EMS crews aim to prevent infant deaths

May 6, 2017 GMT

La PORTE — Emergency Medical Service crews will soon take up positions on the front line against a persistent foe in La Porte County — an alarming infant mortality rate.

About 12 field training officers and managers attended a workshop Friday in the County Government Complex to learn about Direct On-Scene Education, or DOSE, a partnership between the county Health and EMS departments. They, in turn, will train ambulance crews how to assess the situation in a home, educate residents about reducing the risk of infant death and find help if needed.

“We get into a lot of homes,” EMS Administrator Andrew McGuire said. “By participating in this program, we can make a big impact on our community and maybe save lives.”

Health Department registered nurse Danielle Glasgow agreed. She said a similar program in Fort Lauderdale, Florida, in 2014 contributed to a reduction in annual infant deaths from seven to one.

“You’re our eyes and ears out there,” Glasgow told the group.

At the top of the agenda for first responders is education about how to recognize and eliminate risks.

A few basics for people with babies: Put children to bed only in a proper crib, only on their backs and strictly alone with nothing more than a mattress and a tight-fitting sheet. Toys, pillows, blankets and bumper pads are out, Glasgow said, and allowing infants to sleep with adults, other children or in car seats is a proven invitation to tragedy.

Each ambulance crew will be trained to recognize dangerous situations when they respond to calls and will ask about sleeping arrangements in homes with infants, according to McGuire. Every ambulance will carry a DOSE kit that provides information and checklists.

Although a significant number of ambulance calls turn out to be non-emergencies, he said, crews on the run can make arrangements for a follow-up visit. Volunteers are available to talk with parents and other caregivers, such as siblings or grandparents, in homes where there may be concerns.

Glasgow said families needing help can be directed to additional resources, such as free portable cribs made available through a state grant or zip-up “sleep sacks” that can keep infants warm without bunching up the way blankets or additional clothing can.
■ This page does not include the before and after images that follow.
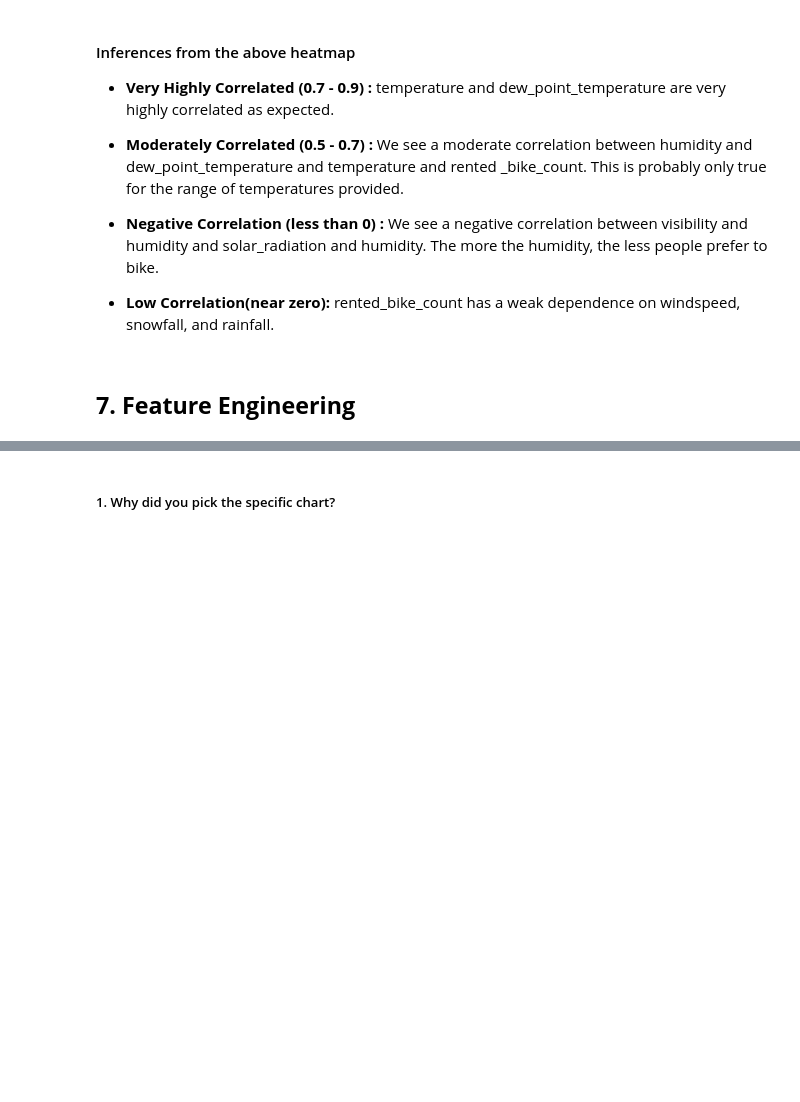
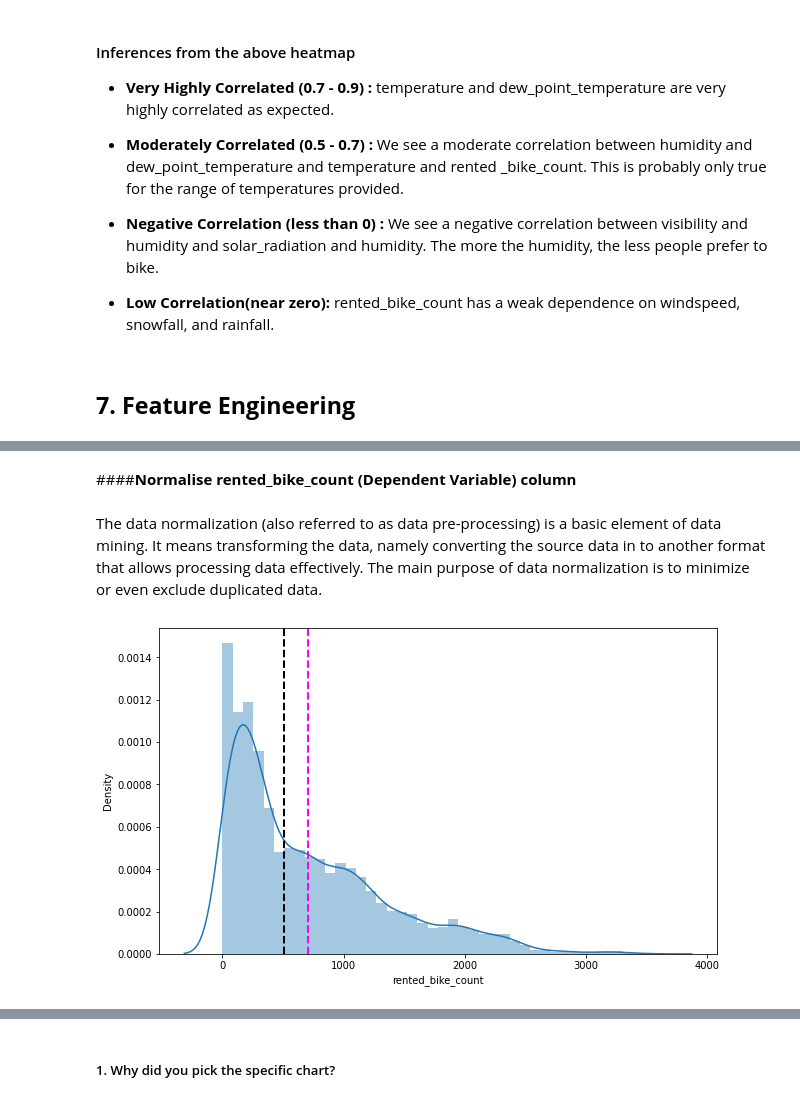
Before and after one commit to Navneet2409/bike-sharing-demand-prediction, a Jupyter notebook: Bike_Sharing_Notebook_Navneet_Keshri.ipynb, the cells around one changed output, grey strips where cells are left out. Drawn from its saved outputs; the diff is of its cells as text; code cells hidden in the pictures; blank space fills up the shorter version.

```diff
--- a/Bike_Sharing_Notebook_Navneet_Keshri.ipynb
+++ b/Bike_Sharing_Notebook_Navneet_Keshri.ipynb
@@ -788,0 +767,10 @@ ax.set(title='Count of Rented bikes acording to Month ')
+# %%
+# Using numbers to represent categorical data to transform the categorical columns
+season_dict = {'Spring':1, 'Summer':2, 'Autumn':3, 'Winter':4}
+holiday_dict ={'No Holiday':0, 'Holiday': 1}
+functioning_day_dict ={'No':0, 'Yes':1}
+
+bike_df_without_outliers['seasons'] = bike_df_without_outliers['seasons'].map(season_dict)
+bike_df_without_outliers['holiday'] = bike_df_without_outliers['holiday'].map(holiday_dict)
+bike_df_without_outliers['functioning_day'] = bike_df_without_outliers['functioning_day'].map(functioning_day_dict)
+bike_df_without_outliers.head(3)
@@ -788,0 +789,8 @@ ax.set(title='Count of Rented bikes acording to Month ')
+# %%
+# Dropping columns from the provided data set that are either highly correlated with the existing columns:
+# season with month, holiday and day with functioning_day, temperature with dew_point_temperature
+# or poorly correlated with the target column: windspeed, rainfall and snowfall
+
+to_drop = ['seasons', 'holiday', 'dew_point_temperature', 'wind_speed', 'rainfall', 'snowfall', 'functioning_day']
+bike_df_without_outliers = bike_df_without_outliers.drop(to_drop, axis=1)
+bike_df_without_outliers.head(n=3)
@@ -788,0 +804,7 @@ ax.set(title='Count of Rented bikes acording to Month ')
+# %%
+# Transforming all the categorical columns into binary columns
+month=pd.get_dummies(bike_df_without_outliers['month'], prefix='month')
+hour=pd.get_dummies(bike_df_without_outliers['hour'], prefix='hour')
+
+bike_df_ready=pd.concat([bike_df_without_outliers, month, hour],axis=1)
+bike_df_ready.columns
@@ -788,0 +830,5 @@ ax.set(title='Count of Rented bikes acording to Month ')
+# %%
+# Dropping columns and the last binary vector column
+to_drop2 = ['month', 'hour','month_12', 'hour_23']
+bike_df_ready = bike_df_ready.drop(to_drop2, axis=1)
+bike_df_ready.columns
@@ -788,0 +844,15 @@ ax.set(title='Count of Rented bikes acording to Month ')
+# %% [markdown]
+####**Normalise rented_bike_count (Dependent Variable) column**
+# %% [markdown]
+The data normalization (also referred to as data pre-processing) is a basic element of data mining. It means transforming the data, namely converting the source data in to another format that allows processing data effectively. The main purpose of data normalization is to minimize or even exclude duplicated data.
+# %%
+#Distribution plot of Rented Bike Count
+plt.figure(figsize=(10,6))
+ax=sns.distplot(bike_df_ready['rented_bike_count'],hist=True)
+plt.xlabel('rented_bike_count')
+plt.ylabel('Density')
+ax.axvline(bike_df_ready['rented_bike_count'].mean(), color='magenta', linestyle='dashed', linewidth=2)
+ax.axvline(bike_df_ready['rented_bike_count'].median(), color='black', linestyle='dashed', linewidth=2)
+plt.show()
+# %% [output]
+[figure, added]
```
Also changed, not shown: parts of 34 cells of this notebook.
Hospitals and doctors provide similar information, Glasgow said, but ambulance crews who meet people in their homes and talk about risks can only help reinforce the message. The program could be expanded to include police and fire departments in the county if they were interested and this program goes well.

La Porte County’s infant mortality rate is “absolutely horrendous,” Glasgow said, whether it’s measured against national statistics, state levels or other counties in the region.
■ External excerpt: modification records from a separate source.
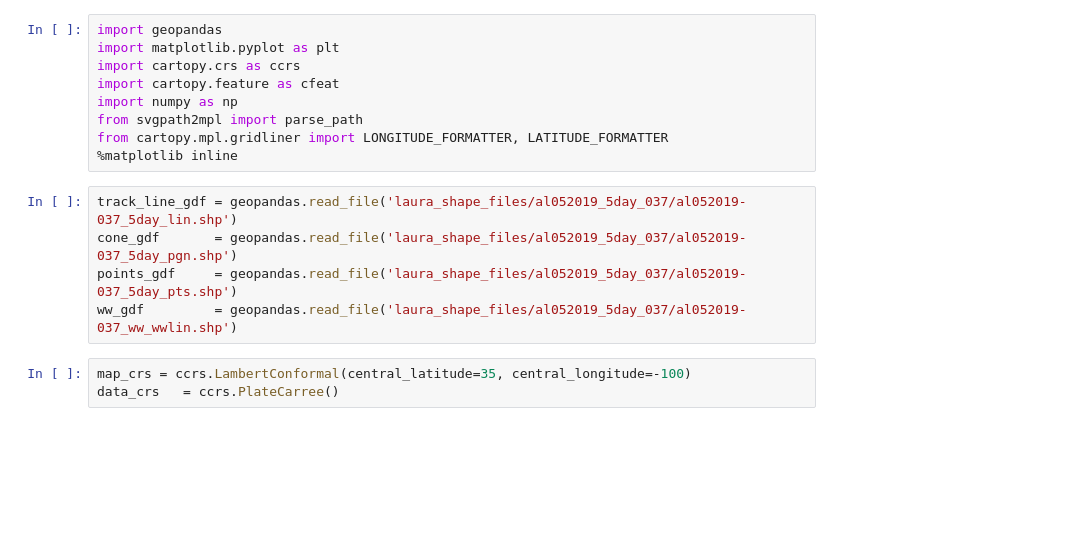
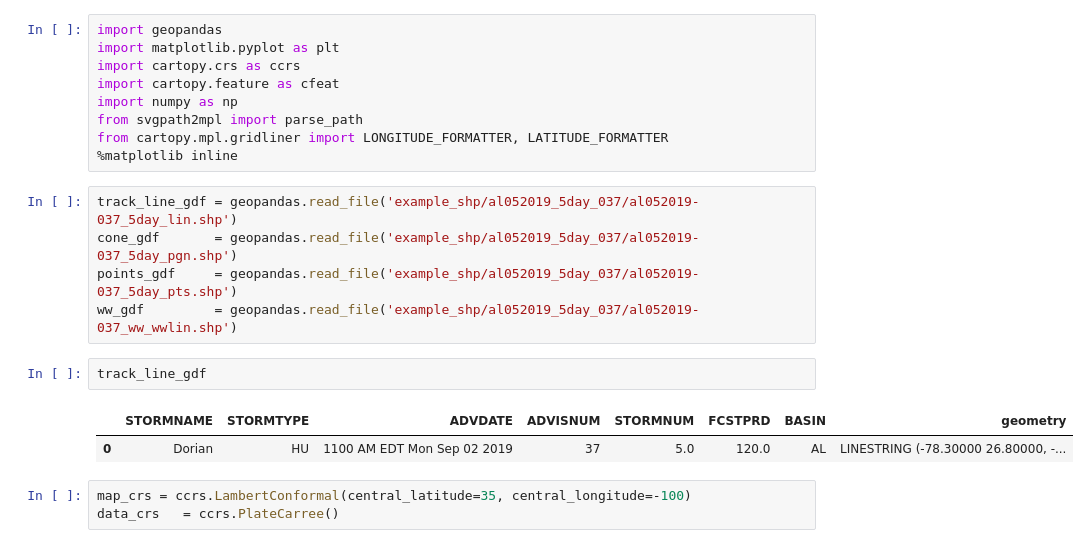
Before and after one commit to jmedinah09/UnidataProjects, a Jupyter notebook: tropical_cyclone_plot_project/Tropical_Cyclone_Plot_Project_MetPyTut.ipynb, the cells around one changed output. Cells and saved outputs as stored; diff of their text form; blank space fills up the shorter version.

```diff
--- a/tropical_cyclone_plot_project/Tropical_Cyclone_Plot_Project_MetPyTut.ipynb
+++ b/tropical_cyclone_plot_project/Tropical_Cyclone_Plot_Project_MetPyTut.ipynb
@@ -8,10 +8,15 @@ from svgpath2mpl import parse_path
 from cartopy.mpl.gridliner import LONGITUDE_FORMATTER, LATITUDE_FORMATTER
 %matplotlib inline
 # %%
-track_line_gdf = geopandas.read_file('laura_shape_files/al052019_5day_037/al052019-037_5day_lin.shp')
-cone_gdf       = geopandas.read_file('laura_shape_files/al052019_5day_037/al052019-037_5day_pgn.shp')
-points_gdf     = geopandas.read_file('laura_shape_files/al052019_5day_037/al052019-037_5day_pts.shp')
-ww_gdf         = geopandas.read_file('laura_shape_files/al052019_5day_037/al052019-037_ww_wwlin.shp')
+track_line_gdf = geopandas.read_file('example_shp/al052019_5day_037/al052019-037_5day_lin.shp')
+cone_gdf       = geopandas.read_file('example_shp/al052019_5day_037/al052019-037_5day_pgn.shp')
+points_gdf     = geopandas.read_file('example_shp/al052019_5day_037/al052019-037_5day_pts.shp')
+ww_gdf         = geopandas.read_file('example_shp/al052019_5day_037/al052019-037_ww_wwlin.shp')
+# %%
+track_line_gdf
+# %% [output]
+|  | STORMNAME | STORMTYPE | ADVDATE | ADVISNUM | STORMNUM | FCSTPRD | BASIN | geometry |
+| 0 | Dorian | HU | 1100 AM EDT Mon Sep 02 2019 | 37 | 5.0 | 120.0 | AL | LINESTRING (-78.30000 26.80000, -... |
 # %%
 map_crs = ccrs.LambertConformal(central_latitude=35, central_longitude=-100)
 data_crs   = ccrs.PlateCarree()
```
Also changed, not shown: parts of 3 cells of this notebook, 8 other files.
At 11.2 deaths per 1,000 live births in 2015, the county rate has been an ongoing cause for concern.

Community leaders three years ago formed a Neonatal Task Force to coordinate a campaign aimed at reducing the number of pregnant mothers or others in the household who smoke, for example. The group also has been reaching out to those who may have limited access to prenatal care.

According to the Indiana State Department of Health, Indiana’s statewide rate in 2015 was 7.3 percent, compared with the nationwide rate of 5.9 percent.

The infant mortality rate is the number of babies who die in the first year of life per 1,000 live births.

The state does not recommend comparing rates involving fewer than 20 deaths because the numbers could be statistically “unstable.” In La Porte County, for example, the number of deaths would be about 15 against about 1,300 live births. The state does not list rates for many counties because they had fewer than five deaths.

However, among county rates the state does list in its annual report, La Porte County’s 11.2 was the seventh worst. Others in northern Indiana: Lake County, 7.3 percent; Porter County, 4.7 percent; St. Joseph County, 7.5 percent; Marshall County, 9.9 percent; and Elkhart County 8.8 percent.

The worst rate, 24.2, was recorded in Fayette County in east central Indiana.